Supplied material>
___
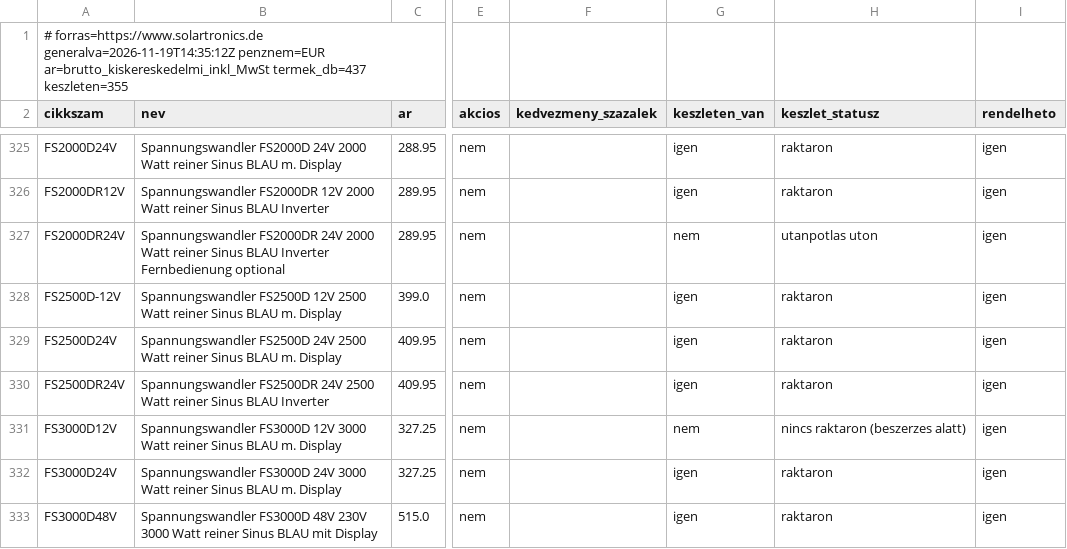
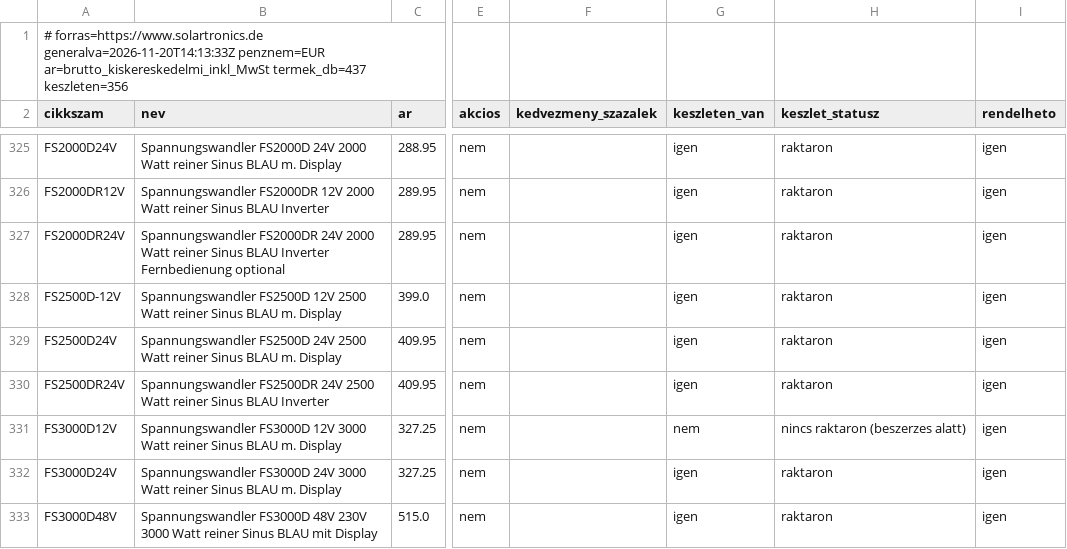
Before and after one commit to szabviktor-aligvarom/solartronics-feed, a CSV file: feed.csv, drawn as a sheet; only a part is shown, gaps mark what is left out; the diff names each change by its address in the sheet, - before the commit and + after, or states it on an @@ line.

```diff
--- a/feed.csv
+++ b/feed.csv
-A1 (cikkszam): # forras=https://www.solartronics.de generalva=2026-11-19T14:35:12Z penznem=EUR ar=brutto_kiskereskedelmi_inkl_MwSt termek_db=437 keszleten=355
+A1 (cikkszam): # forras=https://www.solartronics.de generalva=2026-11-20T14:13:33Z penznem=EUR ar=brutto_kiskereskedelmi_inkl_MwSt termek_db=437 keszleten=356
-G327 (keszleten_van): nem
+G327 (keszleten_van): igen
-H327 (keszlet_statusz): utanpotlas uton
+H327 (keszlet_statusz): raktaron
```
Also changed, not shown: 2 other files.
___
Exercise>
Return each entry exactly as it stands above, apart from any images.

Exercise solution>
Before and after one commit to szabviktor-aligvarom/solartronics-feed, a CSV file: feed.csv, drawn as a sheet; only a part is shown, gaps mark what is left out; the diff names each change by its address in the sheet, - before the commit and + after, or states it on an @@ line.

```diff
--- a/feed.csv
+++ b/feed.csv
-A1 (cikkszam): # forras=https://www.solartronics.de generalva=2026-11-19T14:35:12Z penznem=EUR ar=brutto_kiskereskedelmi_inkl_MwSt termek_db=437 keszleten=355
+A1 (cikkszam): # forras=https://www.solartronics.de generalva=2026-11-20T14:13:33Z penznem=EUR ar=brutto_kiskereskedelmi_inkl_MwSt termek_db=437 keszleten=356
-G327 (keszleten_van): nem
+G327 (keszleten_van): igen
-H327 (keszlet_statusz): utanpotlas uton
+H327 (keszlet_statusz): raktaron
```
Also changed, not shown: 2 other files.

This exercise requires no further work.